I might have mentioned this before but I love watching kids chase the pigeons. it is especially fun when I can stand close to the action and capture a few images. So it will be a wonderful day!
We are on the road again, taking the narrow gauge train run by FEVE along the north coast of Spain, following much the same route as the Camino North from San Sebastian west to Ribadeo. It isn’t likely that we will make this pilgrimage so we thought we would have a look at the country side and stop in some of the towns. I will tell you more about it when I have photos.
this weeks wordpress photo challenge; extra extra “a photo with an added element that makes it an image only you could capture”
All for now, Happy Friday the 13th to you.
We visited Portimao Portugal near the end of February 2014, the weather is a little like the weather we are having in Baiona Spain.
It has been rainy over the last couple of days, so we haven’t ventured too far from the balcony of the apartment we rented, but that is okay. I have had time to work on some image, do some key-wording and sorting in Bridge, and even watch some tutorials.
I hope you are enjoying your Friday, where you are.
Staircases are, at least for me, visually interesting. The have rhythm of line, and a symmetrical balance that is pleasing I suspect because predictability, and ease at which the eye can move around the photo. Circular staircases have an added interest a vanishing point that draws the viewer’s eye in so naturally to the focal point. This staircase seems to be two stair cases wrapped into one, and one of the more interesting staircase I have seen in a while.
Have you ever had one of those holidays; a new place, so much to see, so little time. You have a checklist of places the guide-book or tourist office has recommended, and by the time you get home you have a camera load of photos, a suitcase full of trinkets, two sore feet and a blur of memories!
I couldn’t resist taking a photo of these two young people. We were sitting enjoying our morning coffee at a little cafe in front of the Cathedral. These two, early for the opening, sat down, and before long were sound asleep against one another, and they slept like this for probably twenty minutes. About five minutes after the Cathedral doors opened they woke, stretched and headed inside, just guessing they collected for more photos and trinkets and memories, after all that is what holidays are all about, aren’t they?
What holiday place so intrigued you that you came home more exhausted than when you left?
ps. for all those back home who know us, we have not yet exhausted ourselves, I am sure you will be surprise to hear, we have learned to pace ourselves!
On our walk up to the Alhambra in Granada Spain, we found and walked another cobblestone staircase, the metal hand rail in the middle adding to the abstraction of lines and pattern.

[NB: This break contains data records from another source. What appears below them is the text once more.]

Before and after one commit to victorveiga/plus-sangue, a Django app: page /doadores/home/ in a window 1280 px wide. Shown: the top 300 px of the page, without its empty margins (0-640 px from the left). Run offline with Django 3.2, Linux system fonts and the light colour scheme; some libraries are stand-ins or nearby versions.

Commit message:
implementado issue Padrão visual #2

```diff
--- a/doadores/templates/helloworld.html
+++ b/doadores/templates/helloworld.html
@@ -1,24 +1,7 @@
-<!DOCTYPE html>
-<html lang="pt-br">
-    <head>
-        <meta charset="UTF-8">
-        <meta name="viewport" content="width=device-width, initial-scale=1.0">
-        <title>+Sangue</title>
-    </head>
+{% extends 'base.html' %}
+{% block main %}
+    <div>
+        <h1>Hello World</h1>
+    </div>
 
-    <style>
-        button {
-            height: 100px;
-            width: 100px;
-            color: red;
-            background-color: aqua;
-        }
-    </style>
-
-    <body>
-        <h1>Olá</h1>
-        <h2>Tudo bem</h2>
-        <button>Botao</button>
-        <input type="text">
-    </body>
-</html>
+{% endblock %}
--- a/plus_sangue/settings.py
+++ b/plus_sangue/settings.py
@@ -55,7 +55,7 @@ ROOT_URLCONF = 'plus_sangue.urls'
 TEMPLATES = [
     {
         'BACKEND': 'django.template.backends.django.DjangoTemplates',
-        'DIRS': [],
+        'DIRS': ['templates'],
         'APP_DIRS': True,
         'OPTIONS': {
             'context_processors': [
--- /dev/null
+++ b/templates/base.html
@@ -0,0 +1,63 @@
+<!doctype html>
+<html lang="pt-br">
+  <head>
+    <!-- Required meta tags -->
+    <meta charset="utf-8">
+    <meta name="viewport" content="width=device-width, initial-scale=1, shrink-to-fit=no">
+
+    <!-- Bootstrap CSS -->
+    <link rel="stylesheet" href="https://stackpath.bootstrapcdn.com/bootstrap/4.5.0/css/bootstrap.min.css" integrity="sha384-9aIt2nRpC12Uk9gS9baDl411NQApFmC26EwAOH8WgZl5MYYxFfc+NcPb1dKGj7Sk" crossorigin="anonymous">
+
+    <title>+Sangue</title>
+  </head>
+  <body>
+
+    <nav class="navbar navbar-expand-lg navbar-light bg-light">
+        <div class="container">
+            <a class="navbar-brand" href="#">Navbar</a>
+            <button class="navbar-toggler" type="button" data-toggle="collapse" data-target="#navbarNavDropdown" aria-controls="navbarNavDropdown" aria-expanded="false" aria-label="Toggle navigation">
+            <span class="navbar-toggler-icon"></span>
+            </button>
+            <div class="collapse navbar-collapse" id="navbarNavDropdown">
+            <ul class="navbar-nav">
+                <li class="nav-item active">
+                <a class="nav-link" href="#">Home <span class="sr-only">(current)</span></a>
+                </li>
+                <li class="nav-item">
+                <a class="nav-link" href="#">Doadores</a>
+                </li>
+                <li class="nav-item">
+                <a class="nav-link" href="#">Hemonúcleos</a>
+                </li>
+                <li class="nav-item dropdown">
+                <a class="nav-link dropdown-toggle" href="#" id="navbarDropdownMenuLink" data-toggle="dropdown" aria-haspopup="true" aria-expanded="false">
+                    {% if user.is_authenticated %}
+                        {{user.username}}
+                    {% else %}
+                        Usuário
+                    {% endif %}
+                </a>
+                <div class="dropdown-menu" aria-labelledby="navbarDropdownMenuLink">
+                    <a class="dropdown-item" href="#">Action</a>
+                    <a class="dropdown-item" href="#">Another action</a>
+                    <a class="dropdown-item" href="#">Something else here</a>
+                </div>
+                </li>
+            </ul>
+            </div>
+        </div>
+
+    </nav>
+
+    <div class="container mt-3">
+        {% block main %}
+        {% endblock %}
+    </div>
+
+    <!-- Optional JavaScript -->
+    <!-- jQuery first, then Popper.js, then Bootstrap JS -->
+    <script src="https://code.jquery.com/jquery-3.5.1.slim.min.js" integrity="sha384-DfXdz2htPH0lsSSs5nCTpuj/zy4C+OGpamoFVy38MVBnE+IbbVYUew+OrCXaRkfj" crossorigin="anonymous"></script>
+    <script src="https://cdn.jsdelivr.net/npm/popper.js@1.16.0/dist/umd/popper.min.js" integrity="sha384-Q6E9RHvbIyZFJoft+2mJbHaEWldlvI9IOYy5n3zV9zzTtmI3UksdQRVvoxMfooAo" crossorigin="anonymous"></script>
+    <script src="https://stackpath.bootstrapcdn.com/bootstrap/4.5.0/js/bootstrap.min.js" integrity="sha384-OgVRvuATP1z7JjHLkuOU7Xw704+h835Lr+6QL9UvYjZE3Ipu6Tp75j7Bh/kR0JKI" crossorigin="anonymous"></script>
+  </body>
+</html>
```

In the early morning the sun had not yet created harsh shadows. This was the first part of the trek up the hill, but the only section that had the lovely staircase worthy of photos.
Processed using Nik Silver Effects Pro I was able to increase the contrast and bring texture of the beautiful little stones.
We were at a little port town called Ayamtome Spain, on a Sunday, and to say call it a sleepy little town, would be an understatement. Most of the stores and markets were closed. There were a few people around the plaza’s, one young guy said that tourist season is not yet in full swing and many of the hotels were still closed. The tourist information was closed so it was hard to get any information about the town.
As walked along the coastline we did come find this boat grave yard – there were a three or four old boats of different sizes well past the need for repair, and not likely to return to work any time soon. This beauty was the most interesting of them.
It has given me an idea for a new series, titled “Aged” I want to show the beauty of old and worn, thing past their prime. Everywhere we have travelled we have been drawn to the beauty of the past, some places more aged and or more worn than others. There is still so much to explore.